▶ _DESCRIPTION OF THE TASK_: Although pictures appear in the records, the copy must leave them out and match everything else exactly.

═══ SUPPLIED RECORDS

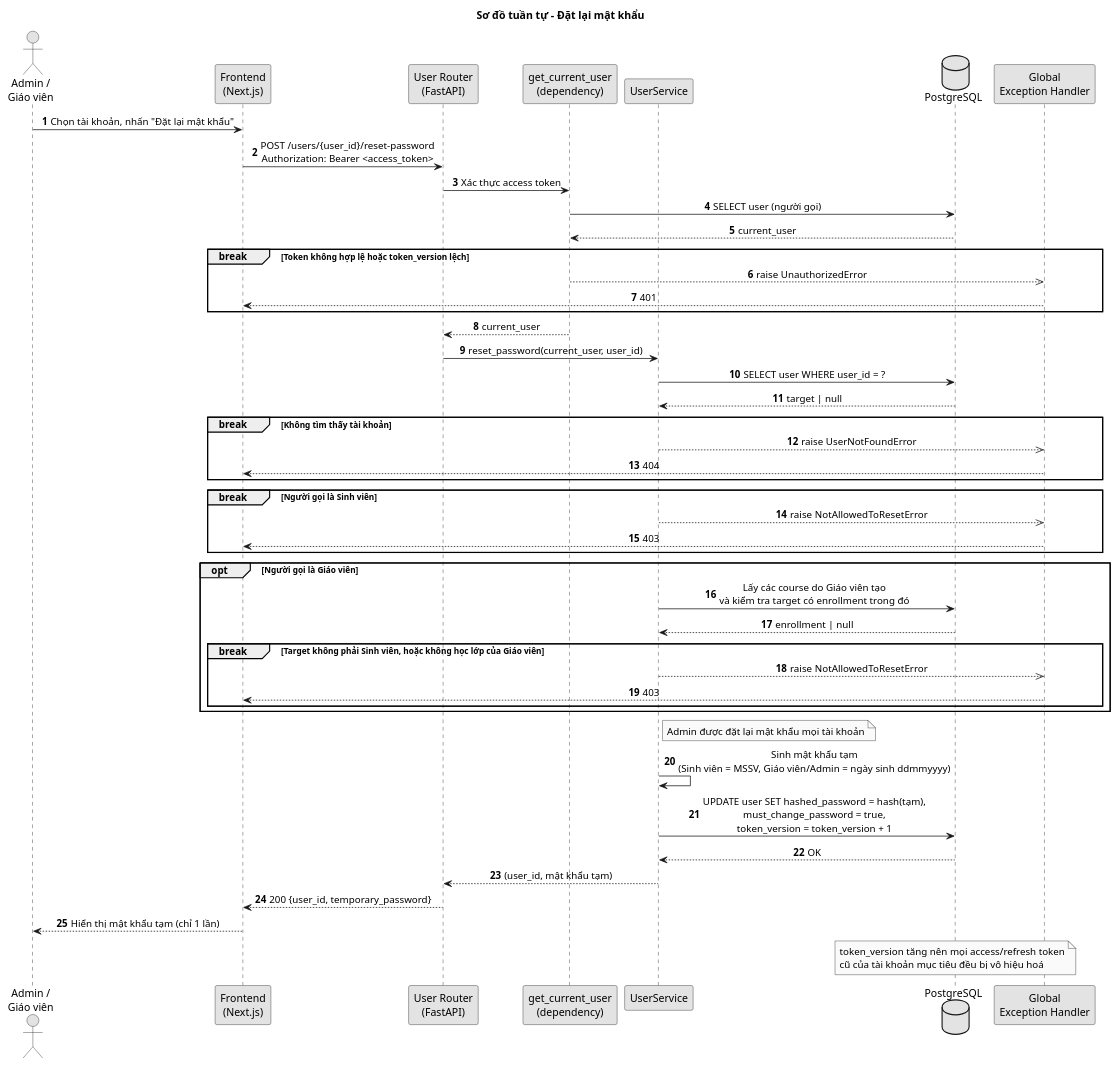
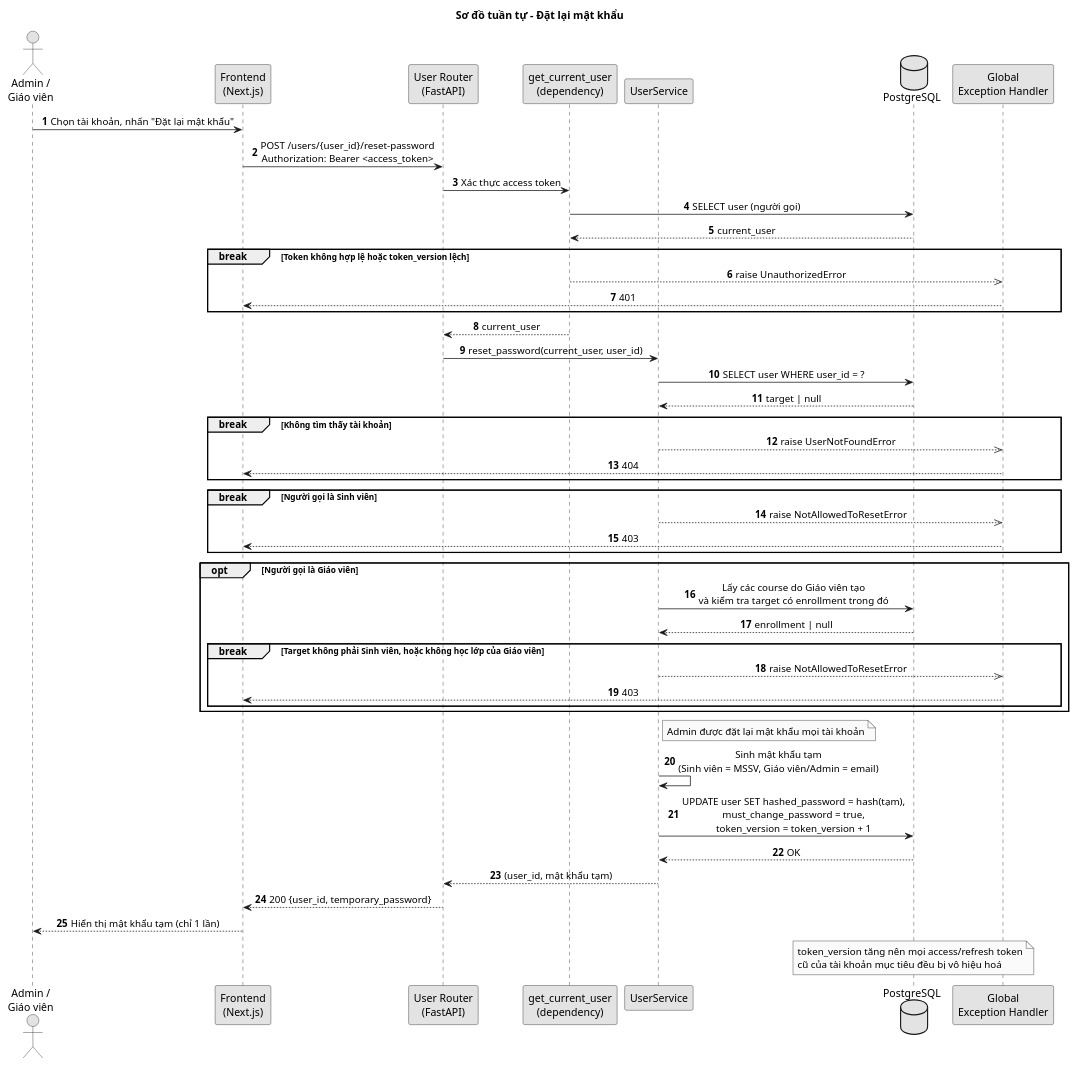
Before and after one commit to dinhnhathuyennhan/leet-code-utc2: the diagram in docs/diagrams/sequence/sequence-reset-password.puml, drawn with PlantUML. The commit also changed 4 other files, not shown here.

Commit message:
docs(auth): update reset password docs and diagrams

```diff
--- a/docs/diagrams/sequence/sequence-reset-password.puml
+++ b/docs/diagrams/sequence/sequence-reset-password.puml
@@ -1,65 +1,65 @@
 @startuml sequence-reset-password
 ' Đặt lại mật khẩu, theo backend/app/api/users.py và modules/users/service.py
 skinparam shadowing false
 skinparam monochrome true
 skinparam defaultFontName Arial
 skinparam sequenceMessageAlign center
 autonumber
 
 title Sơ đồ tuần tự - Đặt lại mật khẩu
 
 actor "Admin /\nGiáo viên" as U
 participant "Frontend\n(Next.js)" as FE
 participant "User Router\n(FastAPI)" as R
 participant "get_current_user\n(dependency)" as D
 participant "UserService" as S
 database "PostgreSQL" as DB
 participant "Global\nException Handler" as EH
 
 U -> FE : Chọn tài khoản, nhấn "Đặt lại mật khẩu"
 FE -> R : POST /users/{user_id}/reset-password\nAuthorization: Bearer <access_token>
 R -> D : Xác thực access token
 D -> DB : SELECT user (người gọi)
 DB --> D : current_user
 break Token không hợp lệ hoặc token_version lệch
   D -->> EH : raise UnauthorizedError
   EH --> FE : 401
 end
 D --> R : current_user
 
 R -> S : reset_password(current_user, user_id)
 S -> DB : SELECT user WHERE user_id = ?
 DB --> S : target | null
 break Không tìm thấy tài khoản
   S -->> EH : raise UserNotFoundError
   EH --> FE : 404
 end
 
 break Người gọi là Sinh viên
   S -->> EH : raise NotAllowedToResetError
   EH --> FE : 403
 end
 
 opt Người gọi là Giáo viên
   S -> DB : Lấy các course do Giáo viên tạo\nvà kiểm tra target có enrollment trong đó
   DB --> S : enrollment | null
   break Target không phải Sinh viên, hoặc không học lớp của Giáo viên
     S -->> EH : raise NotAllowedToResetError
     EH --> FE : 403
   end
 end
 note right of S : Admin được đặt lại mật khẩu mọi tài khoản
 
-S -> S : Sinh mật khẩu tạm\n(Sinh viên = MSSV, Giáo viên/Admin = ngày sinh ddmmyyyy)
+S -> S : Sinh mật khẩu tạm\n(Sinh viên = MSSV, Giáo viên/Admin = email)
 S -> DB : UPDATE user SET hashed_password = hash(tạm),\nmust_change_password = true,\ntoken_version = token_version + 1
 DB --> S : OK
 S --> R : (user_id, mật khẩu tạm)
 R --> FE : 200 {user_id, temporary_password}
 FE --> U : Hiển thị mật khẩu tạm (chỉ 1 lần)
 
 note over DB
   token_version tăng nên mọi access/refresh token
   cũ của tài khoản mục tiêu đều bị vô hiệu hoá
 end note
 
 @enduml
```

══════

▶ _RESPONSE TO THE TASK_:
Before and after one commit to dinhnhathuyennhan/leet-code-utc2: the diagram in docs/diagrams/sequence/sequence-reset-password.puml, drawn with PlantUML. The commit also changed 4 other files, not shown here.

Commit message:
docs(auth): update reset password docs and diagrams

```diff
--- a/docs/diagrams/sequence/sequence-reset-password.puml
+++ b/docs/diagrams/sequence/sequence-reset-password.puml
@@ -1,65 +1,65 @@
 @startuml sequence-reset-password
 ' Đặt lại mật khẩu, theo backend/app/api/users.py và modules/users/service.py
 skinparam shadowing false
 skinparam monochrome true
 skinparam defaultFontName Arial
 skinparam sequenceMessageAlign center
 autonumber
 
 title Sơ đồ tuần tự - Đặt lại mật khẩu
 
 actor "Admin /\nGiáo viên" as U
 participant "Frontend\n(Next.js)" as FE
 participant "User Router\n(FastAPI)" as R
 participant "get_current_user\n(dependency)" as D
 participant "UserService" as S
 database "PostgreSQL" as DB
 participant "Global\nException Handler" as EH
 
 U -> FE : Chọn tài khoản, nhấn "Đặt lại mật khẩu"
 FE -> R : POST /users/{user_id}/reset-password\nAuthorization: Bearer <access_token>
 R -> D : Xác thực access token
 D -> DB : SELECT user (người gọi)
 DB --> D : current_user
 break Token không hợp lệ hoặc token_version lệch
   D -->> EH : raise UnauthorizedError
   EH --> FE : 401
 end
 D --> R : current_user
 
 R -> S : reset_password(current_user, user_id)
 S -> DB : SELECT user WHERE user_id = ?
 DB --> S : target | null
 break Không tìm thấy tài khoản
   S -->> EH : raise UserNotFoundError
   EH --> FE : 404
 end
 
 break Người gọi là Sinh viên
   S -->> EH : raise NotAllowedToResetError
   EH --> FE : 403
 end
 
 opt Người gọi là Giáo viên
   S -> DB : Lấy các course do Giáo viên tạo\nvà kiểm tra target có enrollment trong đó
   DB --> S : enrollment | null
   break Target không phải Sinh viên, hoặc không học lớp của Giáo viên
     S -->> EH : raise NotAllowedToResetError
     EH --> FE : 403
   end
 end
 note right of S : Admin được đặt lại mật khẩu mọi tài khoản
 
-S -> S : Sinh mật khẩu tạm\n(Sinh viên = MSSV, Giáo viên/Admin = ngày sinh ddmmyyyy)
+S -> S : Sinh mật khẩu tạm\n(Sinh viên = MSSV, Giáo viên/Admin = email)
 S -> DB : UPDATE user SET hashed_password = hash(tạm),\nmust_change_password = true,\ntoken_version = token_version + 1
 DB --> S : OK
 S --> R : (user_id, mật khẩu tạm)
 R --> FE : 200 {user_id, temporary_password}
 FE --> U : Hiển thị mật khẩu tạm (chỉ 1 lần)
 
 note over DB
   token_version tăng nên mọi access/refresh token
   cũ của tài khoản mục tiêu đều bị vô hiệu hoá
 end note
 
 @enduml
```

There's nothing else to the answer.